Furthermore, trying to pass sobriety tests while drunk is not advisable. Indeed, one police representative from Thomasville claims that it is virtually impossible to cheat one’s way through a sobriety test. For one thing, says the officer, the eyes of an inebriated person will involuntarily jerk, and there is just no way of preventing that from happening.
A DUI arrest generally has several stages leading up to it. Commonly, a driver will be stopped for a comparatively innocuous driving violation — speeding or running a red light, perhaps. After that, the police officer will approach the vehicle and detect evidence of intoxication.

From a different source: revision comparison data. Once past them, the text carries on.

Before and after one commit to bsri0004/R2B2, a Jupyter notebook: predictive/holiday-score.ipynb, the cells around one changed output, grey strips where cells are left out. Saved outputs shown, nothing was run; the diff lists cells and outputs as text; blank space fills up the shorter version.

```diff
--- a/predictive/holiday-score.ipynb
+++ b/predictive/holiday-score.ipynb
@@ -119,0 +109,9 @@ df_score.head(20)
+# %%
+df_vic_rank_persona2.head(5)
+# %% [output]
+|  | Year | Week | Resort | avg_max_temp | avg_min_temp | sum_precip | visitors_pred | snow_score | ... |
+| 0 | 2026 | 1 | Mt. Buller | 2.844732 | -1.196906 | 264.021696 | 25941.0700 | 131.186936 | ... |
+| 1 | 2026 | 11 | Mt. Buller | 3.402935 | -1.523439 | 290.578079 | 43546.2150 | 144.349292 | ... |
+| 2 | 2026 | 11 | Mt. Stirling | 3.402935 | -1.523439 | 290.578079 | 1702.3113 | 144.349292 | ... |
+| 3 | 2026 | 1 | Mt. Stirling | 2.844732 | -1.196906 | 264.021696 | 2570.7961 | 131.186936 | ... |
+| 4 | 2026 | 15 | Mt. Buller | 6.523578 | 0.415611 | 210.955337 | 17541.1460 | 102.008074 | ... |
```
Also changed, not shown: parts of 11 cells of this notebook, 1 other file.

Next, a sobriety test will be employed, which could involve various vertical and horizontal gaze tests. Finally, an individual will be asked to take a voluntary Breathalyzer exam. It is when these combined test results show compelling evidence of inebriated driving that an individual may be arrested and subjected to chemical testing conducted by the state.
Police in Thomasville are encouraging drivers to prevent a DUI arrest by refraining from drinking and driving altogether. However, it is not unheard of for drivers to suffer a DUI arrest even though they were sober. Regardless of the circumstances, a Georgia driver accused of DUI may be able to improve the ultimate outcome of his or her legal case by employing various DUI defense strategies. The goal of these strategies will be to obtain a verdict of not guilty, get the charges dropped completely or achieve a reduction in punishment in the event of conviction.
Source: walb.com, “How accurate is a DUI test?“, Troy Washington, May 24, 2014